_The data_
──────

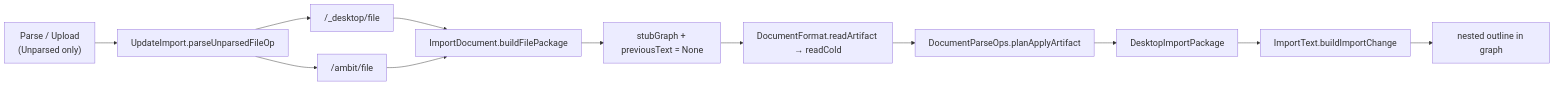
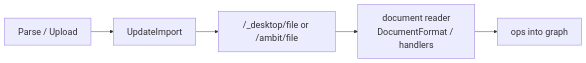
One commit to abaljeu/ambit changed the diagram in doc/roadmap/parsefile-document-codec-import.md. Above: the diagram before and after it, drawn with Mermaid. The commit also changed other lines of this file and 24 other files, not shown here.

````diff
--- a/doc/roadmap/parsefile-document-codec-import.md
+++ b/doc/roadmap/parsefile-document-codec-import.md
@@ -147,15 +24,8 @@
 ```mermaid
 %%{init: {'themeVariables': {'fontSize': '20px'}}}%%
 flowchart LR
-  Cmd["Parse / Upload\n(Unparsed only)"] --> Client["UpdateImport.parseUnparsedFileOp"]
-  Client --> Desktop["/_desktop/file"]
-  Client --> Server["/ambit/file"]
-  Desktop --> Build["ImportDocument.buildFilePackage"]
-  Server --> Build
-  Build --> Stub["stubGraph + previousText = None"]
-  Stub --> Cold["DocumentFormat.readArtifact → readCold"]
-  Cold --> Ops["DocumentParseOps.planApplyArtifact"]
-  Ops --> Pkg["DesktopImportPackage"]
-  Pkg --> Commit["ImportText.buildImportChange"]
-  Commit --> Graph["nested outline in graph"]
+  Cmd["Parse / Upload"] --> Client["UpdateImport"]
+  Client --> Read["/_desktop/file or /ambit/file"]
+  Read --> Reader["document reader\nDocumentFormat / handlers"]
+  Reader --> Ops["ops into graph"]
 ```
````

──────

Review the material and copy each line in which the word "Cold" appears.

_Task output_
-  Stub --> Cold["DocumentFormat.readArtifact → readCold"]
-  Cold --> Ops["DocumentParseOps.planApplyArtifact"]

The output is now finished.